14 Nov 2014 - 15 Jan 2015
14 November 2014 – 15 January 2015
Esther Schipper is pleased to present quasi-objects, Philippe Parreno’s 7th solo exhibition with the gallery. Philippe Parreno has often placed his works within the philosophical framework of ‘quasi-objects’ – objects whose existence is inseparable from the relationship to the context in which they are exhibited. Parreno presents a selection of objects that have appeared since 1992, that span his practice and now reappear within a new setting, their relationships with each other, and therefore their existence, markedly altered.
The speculative concept of the ‘quasi-object’ is one that seeks to radically redefine the relationship between the subject and the object. Originally devised by French philosopher Michel Serres, and then developed by fellow philosopher Bruno Latour, it questions the common belief that the world is neatly divided into two realms – the ‘human’ sphere comprising the social constructs of language and culture and the ‘external’ world made up of factual objects.
Throughout his practice, Philippe Parreno has conceived his exhibitions not as a collection of objects but as part of a scripted space, a mise-en-scène, where a series of events unfold. He has redefined the exhibition experience by exploring its possibilities as a coherent “object” and a medium in its own right rather than as a collection of individual works. For quasi-objects, Parreno has written an algorithm, a mathematical automaton, to synchronize the behaviour of the objects - the works become a network of quasi-objects that appear and disappear, act upon and, in turn, are acted upon.
This quasi-object is not an object, but it is one nevertheless, since it is not a subject, since it is in the world; it is also a quasi-subject, since it marks or designates a subject who, without it, would not be a subject...This quasi-object, when being passed, makes the collective, if it stops, it makes the individual.— Michael Serres Le parasite, Edition Grasset 1982
Philippe Parreno studied at the Ecole des Beaux-Arts in Grenoble from 1983 until 1988 and at the Institut des Hautes Etudes en arts plastiques at the Palais de Tokyo, Paris from 1988 until 1989.

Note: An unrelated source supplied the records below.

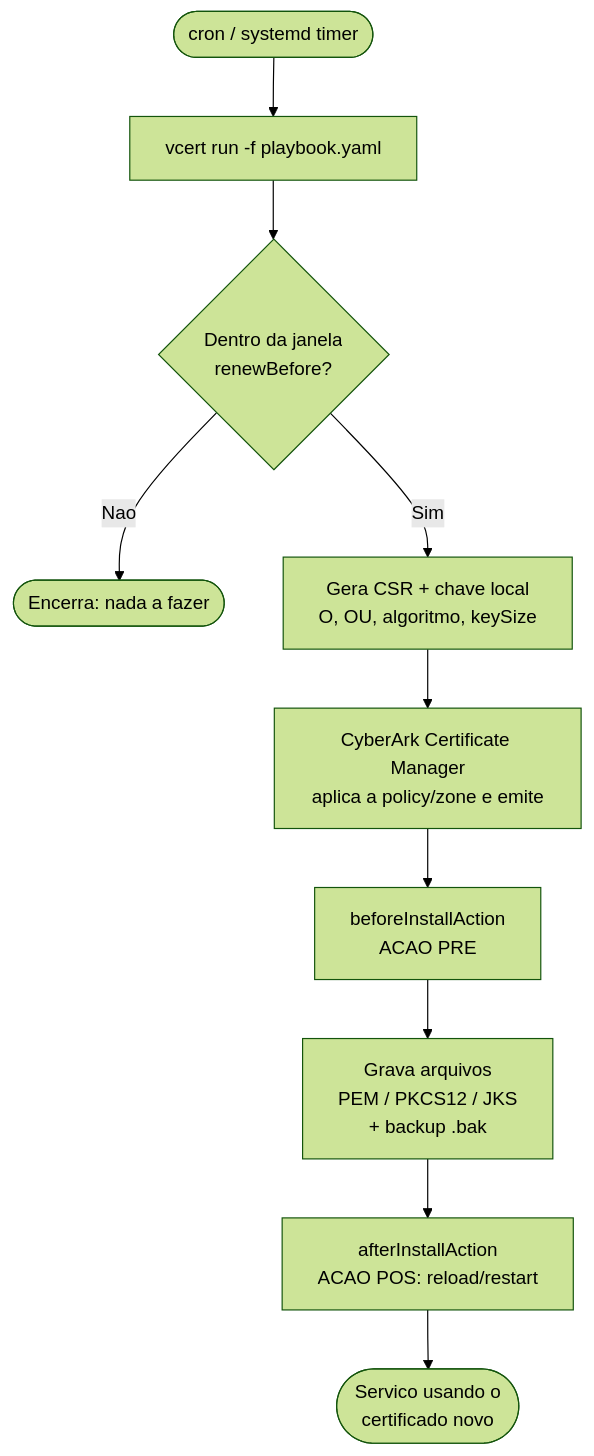
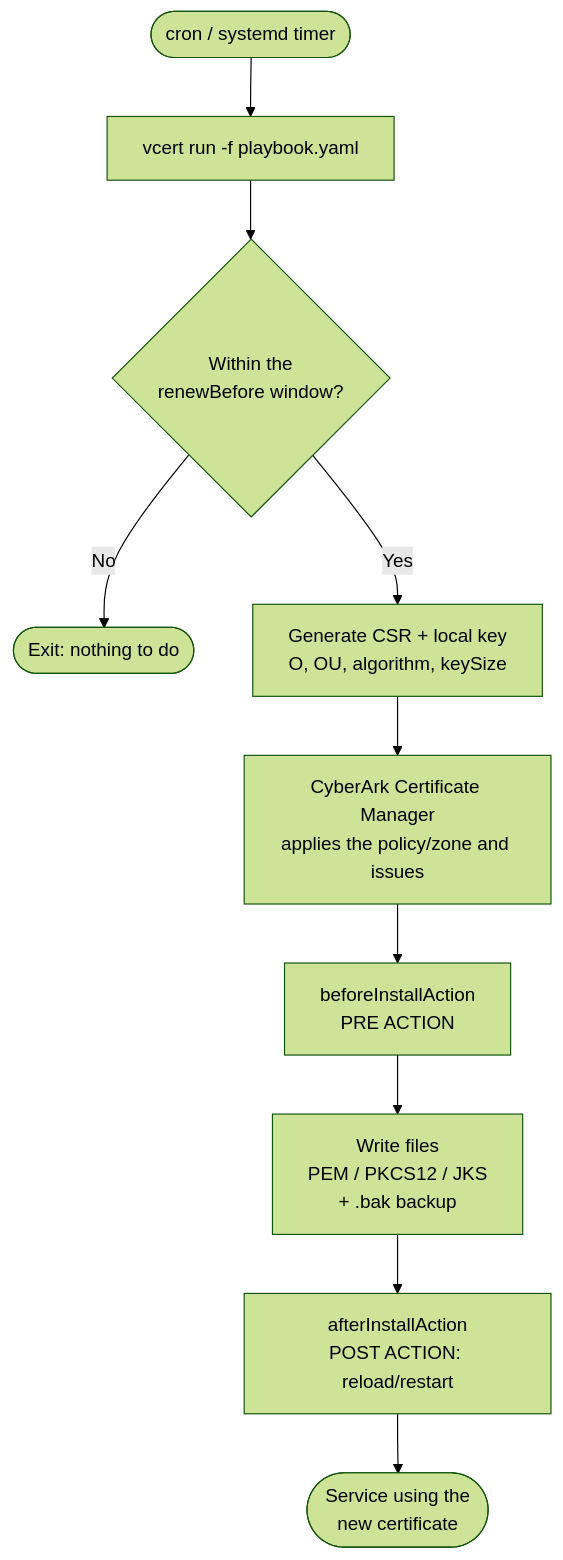
One commit to aslancarlos/vcert-examples changed the first of 10 diagrams in docs/architecture.md. Above: the diagram before and after it, drawn with Mermaid (forest theme). The commit also changed other lines of this file and 35 other files, not shown here.

````diff
--- a/docs/architecture.md
+++ b/docs/architecture.md
@@ -7,12 +7,12 @@
 ```mermaid
 flowchart TD
     A([cron / systemd timer]) --> B[vcert run -f playbook.yaml]
-    B --> C{Dentro da janela<br/>renewBefore?}
-    C -- Nao --> Z([Encerra: nada a fazer])
-    C -- Sim --> D[Gera CSR + chave local<br/>O, OU, algoritmo, keySize]
-    D --> E[CyberArk Certificate Manager<br/>aplica a policy/zone e emite]
-    E --> F[beforeInstallAction<br/>ACAO PRE]
-    F --> G[Grava arquivos<br/>PEM / PKCS12 / JKS<br/>+ backup .bak]
-    G --> H[afterInstallAction<br/>ACAO POS: reload/restart]
-    H --> I([Servico usando o<br/>certificado novo])
+    B --> C{Within the<br/>renewBefore window?}
+    C -- No --> Z([Exit: nothing to do])
+    C -- Yes --> D[Generate CSR + local key<br/>O, OU, algorithm, keySize]
+    D --> E[CyberArk Certificate Manager<br/>applies the policy/zone and issues]
+    E --> F[beforeInstallAction<br/>PRE ACTION]
+    F --> G[Write files<br/>PEM / PKCS12 / JKS<br/>+ .bak backup]
+    G --> H[afterInstallAction<br/>POST ACTION: reload/restart]
+    H --> I([Service using the<br/>new certificate])
 ```
````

Selected solo exhibitions include: Philippe Parreno, Contemporary Art Center of Malaga, Malaga, (2014); Anywhere, Anywhere Out of The World, Palais de Tokyo, Paris (2013); Philippe Parreno: Drawings, Cahiers d' Art, Paris (2013); Philippe Parreno, Garage Center For Contemporary Culture, Moscow (2013); Philippe Parreno, Fondation Beyeler, Basel (2012); Philippe Parreno, Serpentine Gallery, London (2010); Philippe Parreno, CCS Bard College, New York (2010);November, Irish Museum of Modern Art, Dublin (2009-10): 8 juin 1968-7 septembre 2009, Centre Pompidou, Paris (2009), May, Kunsthalle Zürich, Zürich (2009).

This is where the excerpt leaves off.